A: Ethnic food is probably the cheapest (and most delicious!) meal you can get at around $15.

  • Q: How much is a meal in an expensive restaurant?

A: I’d say from $50 and up, up, up…

  • Q: How much is a bottle of wine? How about a pack of cigarettes?

A: This really depends on the province, but about $10-15 for wine in Ontario and around the same for a pack of cigarettes.


Q: Do you have any tips for future expats when it comes to opening a bank account in Canada?

A: Five large banks dominate the industry: the Bank of Montreal (BMO), the Bank of Nova Scotia (Scotiabank), the Canadian Imperial Bank of Commerce (CIBC), the Royal Bank of Canada (RBC), and Toronto-Dominion Bank (TD). 

Overall, the banking system is efficient, reliable and accessible to newcomers—most banks even have bilingual employees (English/French + Punjabi, Spanish, Mandarin, etc.) who make it easier for immigrants to get service in their mother tongue. 

You may not be able to get a credit card right away if you don’t have a credit history (start building it as soon as you can!) but opening a simple checking account should be easy.


Q: How will you describe your experience with government paperwork such as applications for Visa and work permits? Why is that so?

A: I find dealing with the Government of Canada is easy and straightforward. Processes are fairly transparent and t heinformation is almost always available online. 

The immigration process is longer and harder than when I applied, almost 15 years ago. However, if you do meet the requirements and provide a complete application, you will be treated fairly—although it may take months or even years to get permanent residence status.


Q: Would you say that healthcare in Canada is reliable? Any preferred clinics or advice for expats?

A: I have a love-and-hate relationship with the Canadian healthcare system. 

On one hand, I’m grateful for the single-payer healthcare system where most of my needs are covered by OHIP, the provincial insurance plan. For instance, I didn’t pay a cent out of pocket for pre- and post-natal care when I had my son. Generally speaking, I trust the system and the quality of care are good. 

However, we don’t have enough general practitioners and the walk-in-clinic system is awful. It’s hard to get a prescription for antibiotics (sometimes, you do need them!) and it’s hard to be listened to as a patient. 

I wrote a short guide about walk-in clinics: http://correresmidestino.com/walk-in-clinic-how-to/


Q: Did you secure a health insurance in France or Canada?  What should be the essentials in the coverage for expats, in your opinion?

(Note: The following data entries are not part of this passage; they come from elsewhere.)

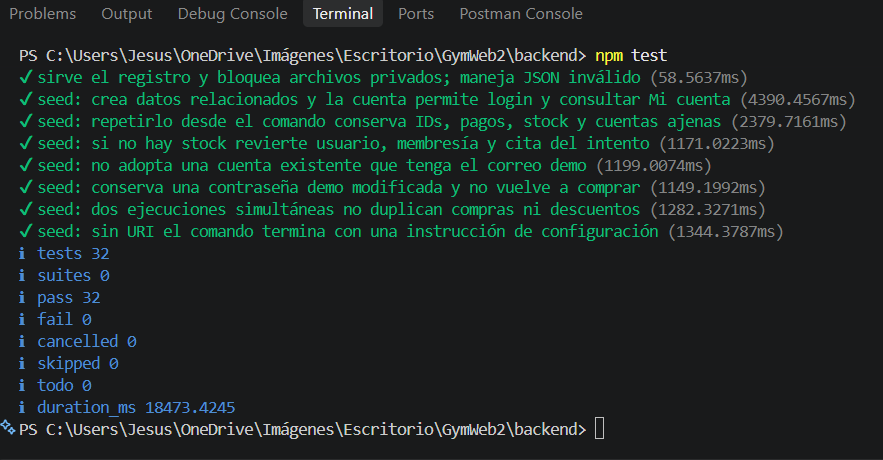
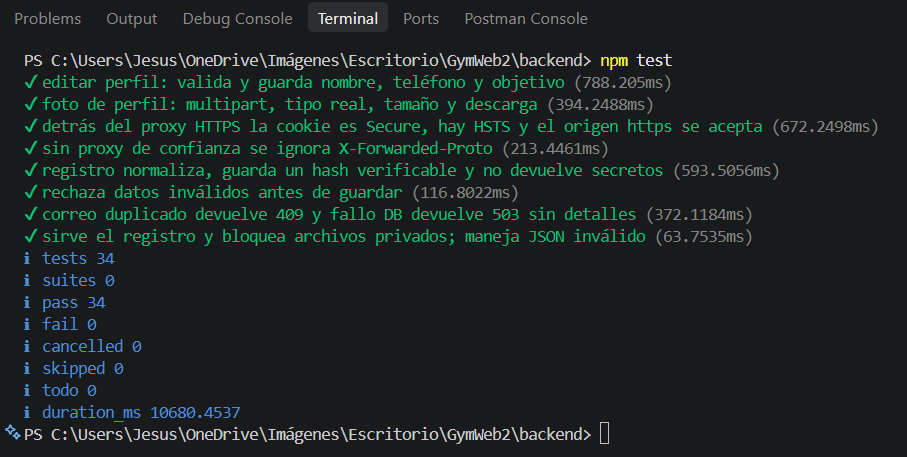
Cambios

Changed region(s): [[0.0, 0.0919, 0.9785, 0.9803], [0.1223, 0.0, 0.6727, 0.0613], [0.0, 0.0, 0.0917, 0.0613]]

diff --git a/docs/pruebas-api.md b/docs/pruebas-api.md
@@ -23,6 +23,6 @@ npm test
 
 ## Resultado
 
-32 pruebas, 32 pasan, 0 fallan.
+34 pruebas, 34 pasan, 0 fallan.
 
-![Resultado de npm test](img/npm-test-semana13.png)
+![Resultado de npm test](docs/npm-test.png)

A: I bought health insurance coverage for a year when I had a temporary work visa, before becoming a landed immigrant. I used the STA Travel insurance, which was great.


Q: What was the most memorable about the packing and moving process to Canada? Which was the mover you chose and how was your experience with them?

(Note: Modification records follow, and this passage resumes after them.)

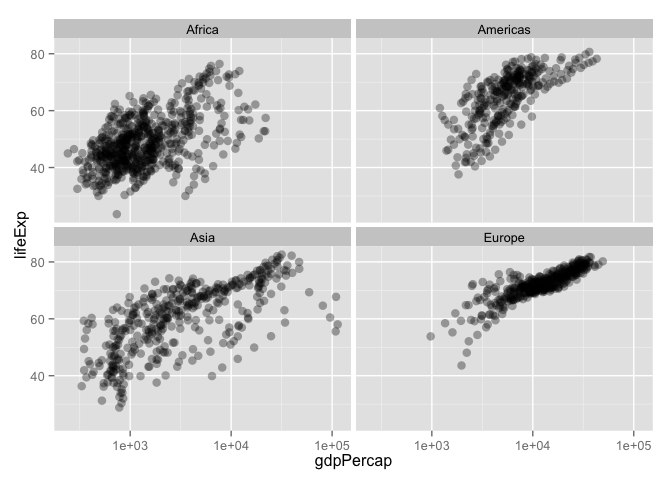
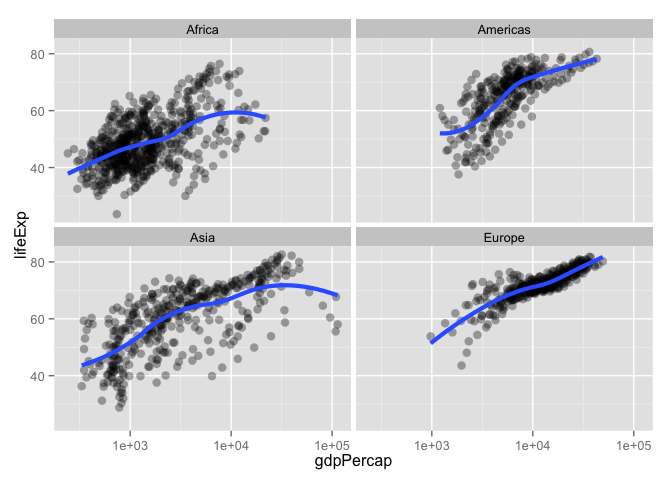
quote and wrap

diff --git a/block006_care-feeding-data.html b/block006_care-feeding-data.html
@@ -258,7 +258,7 @@ barplot(table(gapminder$continent))</code></pre>
 <p><img src="block006_care-feeding-data_files/figure-html/tabulate-continent-1.png" alt="" /></p>
 <p>In the figures below, we see how factors can be put to work in figures. The <code>continent</code> factor is easily mapped into “facets” or colors and a legend by the <code>ggplot2</code> package. <em>Making figures with <code>ggplot2</code> is covered elsewhere so feel free to just sit back and enjoy these plots or blindly copy/paste.</em></p>
 <pre class="r"><code>## install ggplot2 if you don&#39;t have it!
-## install.packages(ggplot2)
+## install.packages(&quot;ggplot2&quot;)
 library(ggplot2)
 p &lt;- ggplot(subset(gapminder, continent != &quot;Oceania&quot;),
             aes(x = gdpPercap, y = lifeExp)) # just initializes
@@ -267,7 +267,12 @@ p + geom_point() # scatterplot
 p + geom_point(aes(color = continent)) # map continent to color
 p + geom_point(alpha = (1/3), size = 3) + geom_smooth(lwd = 3, se = FALSE)
 ## geom_smooth: method=&quot;auto&quot; and size of largest group is &gt;=1000, so using gam with formula: y ~ s(x, bs = &quot;cs&quot;). Use &#39;method = x&#39; to change the smoothing method.
-p + geom_point(alpha = (1/3), size = 3) + facet_wrap(~ continent)</code></pre>
+p + geom_point(alpha = (1/3), size = 3) + facet_wrap(~ continent) +
+  geom_smooth(lwd = 1.5, se = FALSE)
+## geom_smooth: method=&quot;auto&quot; and size of largest group is &lt;1000, so using loess. Use &#39;method = x&#39; to change the smoothing method.
+## geom_smooth: method=&quot;auto&quot; and size of largest group is &lt;1000, so using loess. Use &#39;method = x&#39; to change the smoothing method.
+## geom_smooth: method=&quot;auto&quot; and size of largest group is &lt;1000, so using loess. Use &#39;method = x&#39; to change the smoothing method.
+## geom_smooth: method=&quot;auto&quot; and size of largest group is &lt;1000, so using loess. Use &#39;method = x&#39; to change the smoothing method.</code></pre>
 <p><img src="block006_care-feeding-data_files/figure-html/factors-nice-for-plots-1.png" title="" alt="" width="49%" /><img src="block006_care-feeding-data_files/figure-html/factors-nice-for-plots-2.png" title="" alt="" width="49%" /><img src="block006_care-feeding-data_files/figure-html/factors-nice-for-plots-3.png" title="" alt="" width="49%" /><img src="block006_care-feeding-data_files/figure-html/factors-nice-for-plots-4.png" title="" alt="" width="49%" /></p>
 </div>
 <div id="subset-is-a-nice-way-to-isolate-bits-of-data.frames-and-other-things" class="section level3">

diff --git a/block006_care-feeding-data.md b/block006_care-feeding-data.md
@@ -245,7 +245,7 @@ In the figures below, we see how factors can be put to work in figures. The `con
 
 ```r
 ## install ggplot2 if you don't have it!
-## install.packages(ggplot2)
+## install.packages("ggplot2")
 library(ggplot2)
 p <- ggplot(subset(gapminder, continent != "Oceania"),
             aes(x = gdpPercap, y = lifeExp)) # just initializes
@@ -254,7 +254,12 @@ p + geom_point() # scatterplot
 p + geom_point(aes(color = continent)) # map continent to color
 p + geom_point(alpha = (1/3), size = 3) + geom_smooth(lwd = 3, se = FALSE)
 ## geom_smooth: method="auto" and size of largest group is >=1000, so using gam with formula: y ~ s(x, bs = "cs"). Use 'method = x' to change the smoothing method.
-p + geom_point(alpha = (1/3), size = 3) + facet_wrap(~ continent)
+p + geom_point(alpha = (1/3), size = 3) + facet_wrap(~ continent) +
+  geom_smooth(lwd = 1.5, se = FALSE)
+## geom_smooth: method="auto" and size of largest group is <1000, so using loess. Use 'method = x' to change the smoothing method.
+## geom_smooth: method="auto" and size of largest group is <1000, so using loess. Use 'method = x' to change the smoothing method.
+## geom_smooth: method="auto" and size of largest group is <1000, so using loess. Use 'method = x' to change the smoothing method.
+## geom_smooth: method="auto" and size of largest group is <1000, so using loess. Use 'method = x' to change the smoothing method.
 ```
 
 <img src="block006_care-feeding-data_files/figure-html/factors-nice-for-plots-1.png" title="" alt="" width="49%" /><img src="block006_care-feeding-data_files/figure-html/factors-nice-for-plots-2.png" title="" alt="" width="49%" /><img src="block006_care-feeding-data_files/figure-html/factors-nice-for-plots-3.png" title="" alt="" width="49%" /><img src="block006_care-feeding-data_files/figure-html/factors-nice-for-plots-4.png" title="" alt="" width="49%" />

A: I came with a backpack that’s it! Unlike many expats, I never officially moved to Canada. I just came… and stayed!


Q: What is the biggest challenge that you have faced as a new expat?

A: Oh boy, where do I start… I didn’t speak much English, I didn’t know Canadian culture at all and I was taking my first steps into adulthood—did anyone say, “recipe for disaster”? 

Some months, years, were frustrating but overall, my experience has been positive.


Q: What do you think are the positive and negative sides of living in Canada?

A: Negative? Winter! Even if you enjoy cold weather, be prepared for months of cold, snow, slush and various “special weather statement in effect.” 

The positive sides of Canada will depend on your expectations. Overall, I find Canada is an easy country to live in. People are nice, it’s a very steady place, pretty safe by world standards, and we are a good mix of American and European cultures.


Q: Do you have plans to move to a different country or back home in the future?

A: I have no idea. I don’t think I’ll try to get a third citizenship, though, two passports are enough for me!


Q: What tips will you give to expats living in the country?

A: Don’t forget that your mother tongue (if it’s not English/French!) is a skill an employer may be interested in. Don’t hide your international background—it’s an asset!


Q: Do you have favourite websites or blogs about Canada?

A: I’ll offer mine, a window on life in Canada: http://correresmidestino.com